The cache of personal information was found on the same servers that housed tens of millions of records stolen in separate hacks on sites including Adobe, PR Newswire, and the National White Collar Crime Center, KrebsonSecurity journalist Brian Krebs reported Tuesday night. An official with Southport, Australia-based Cupid Media told Krebs that user credentials appeared to be connected to "suspicious activity" that was detected in January. Officials believed they had notified all affected users, but they are in the process of double-checking that all affected accounts have had their passwords reset in light of Krebs' discovery.
The compromise of 42 million passwords makes the episode one of the bigger passcode breaches on record. Adding to the magnitude is the revelation the data was in plaintext, instead of a cryptographically hashed format that requires an investment of time, skill, and computing power to crack. As Krebs noted:

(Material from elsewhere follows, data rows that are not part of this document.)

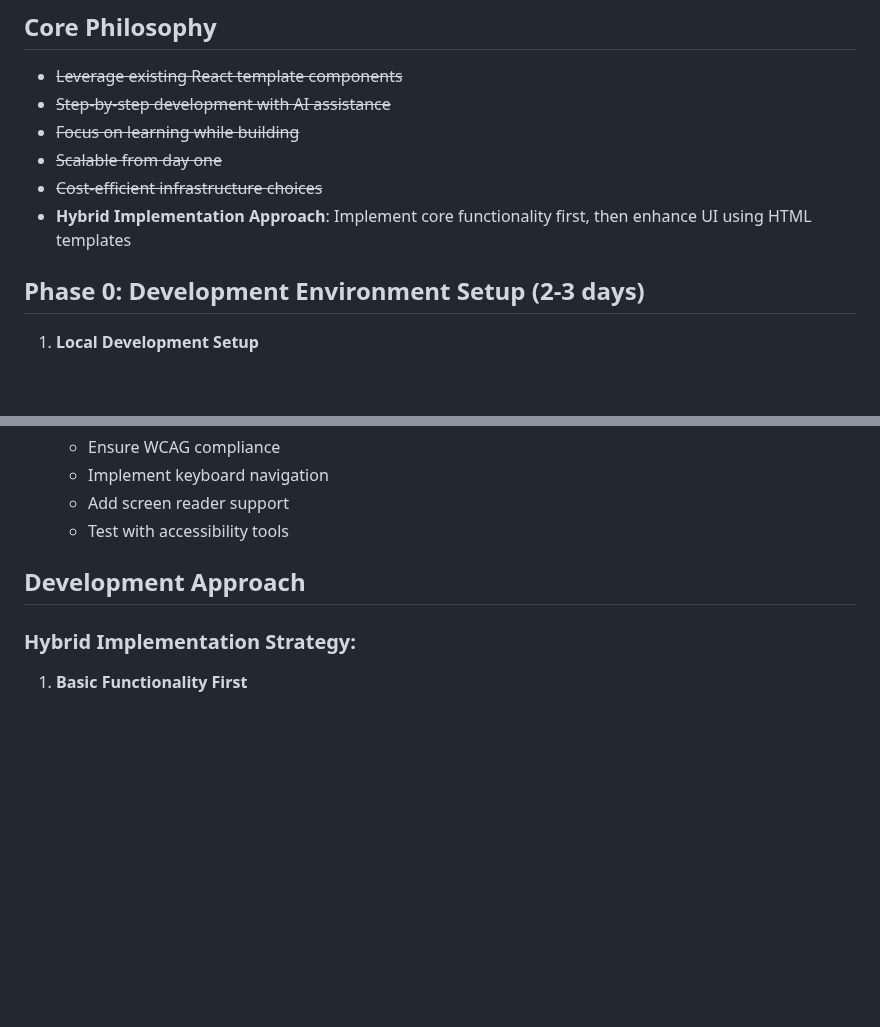
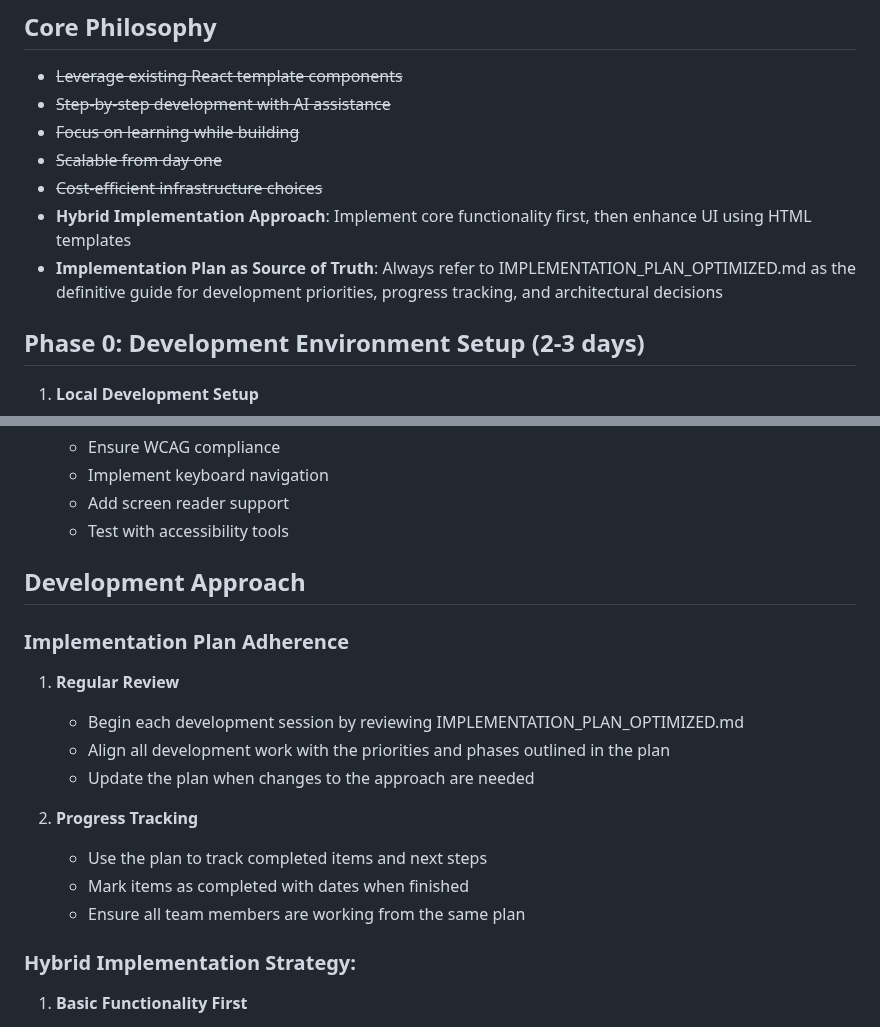
Before and after one commit to bayticj/aimporo-marketplace, a Markdown page: IMPLEMENTATION_PLAN_OPTIMIZED.md, 2 parts joined by grey strips. Drawn GitHub-style; blank space fills up the shorter version.

Commit message:
Add implementation plan adherence rules

```diff
--- a/IMPLEMENTATION_PLAN_OPTIMIZED.md
+++ b/IMPLEMENTATION_PLAN_OPTIMIZED.md
@@ -29,6 +29,7 @@
 - ~~Scalable from day one~~
 - ~~Cost-efficient infrastructure choices~~
 - **Hybrid Implementation Approach**: Implement core functionality first, then enhance UI using HTML templates
+- **Implementation Plan as Source of Truth**: Always refer to IMPLEMENTATION_PLAN_OPTIMIZED.md as the definitive guide for development priorities, progress tracking, and architectural decisions
 
 ## Phase 0: Development Environment Setup (2-3 days)
 1. **Local Development Setup**
@@ -339,6 +340,17 @@
 
 ## Development Approach
 
+### Implementation Plan Adherence
+1. **Regular Review**
+   - Begin each development session by reviewing IMPLEMENTATION_PLAN_OPTIMIZED.md
+   - Align all development work with the priorities and phases outlined in the plan
+   - Update the plan when changes to the approach are needed
+
+2. **Progress Tracking**
+   - Use the plan to track completed items and next steps
+   - Mark items as completed with dates when finished
+   - Ensure all team members are working from the same plan
+
 ### Hybrid Implementation Strategy:
 1. **Basic Functionality First**
    - Implement core features with minimal styling
```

Posted by InfoSec News on Nov 20http://www.businessinsider.com/navy-acoustic-hackers-could-halt-fleets-2013-11#ixzz2lAFZv7QO
Posted by InfoSec News on Nov 20http://www.zdnet.com/au/hackers-could-control-brisbane-traffic-controls-report-7000023405/
Posted by InfoSec News on Nov 20http://krebsonsecurity.com/2013/11/cupid-media-hack-exposed-42m-passwords/
Posted by InfoSec News on Nov 20http://www.csoonline.com/article/743404/security-breaches-at-federal-agencies-fuel-speculation-on-break-in-tactics
Posted by InfoSec News on Nov 20http://www.foxnews.com/tech/2013/11/19/healthcaregov-already-compromised-security-expert-says/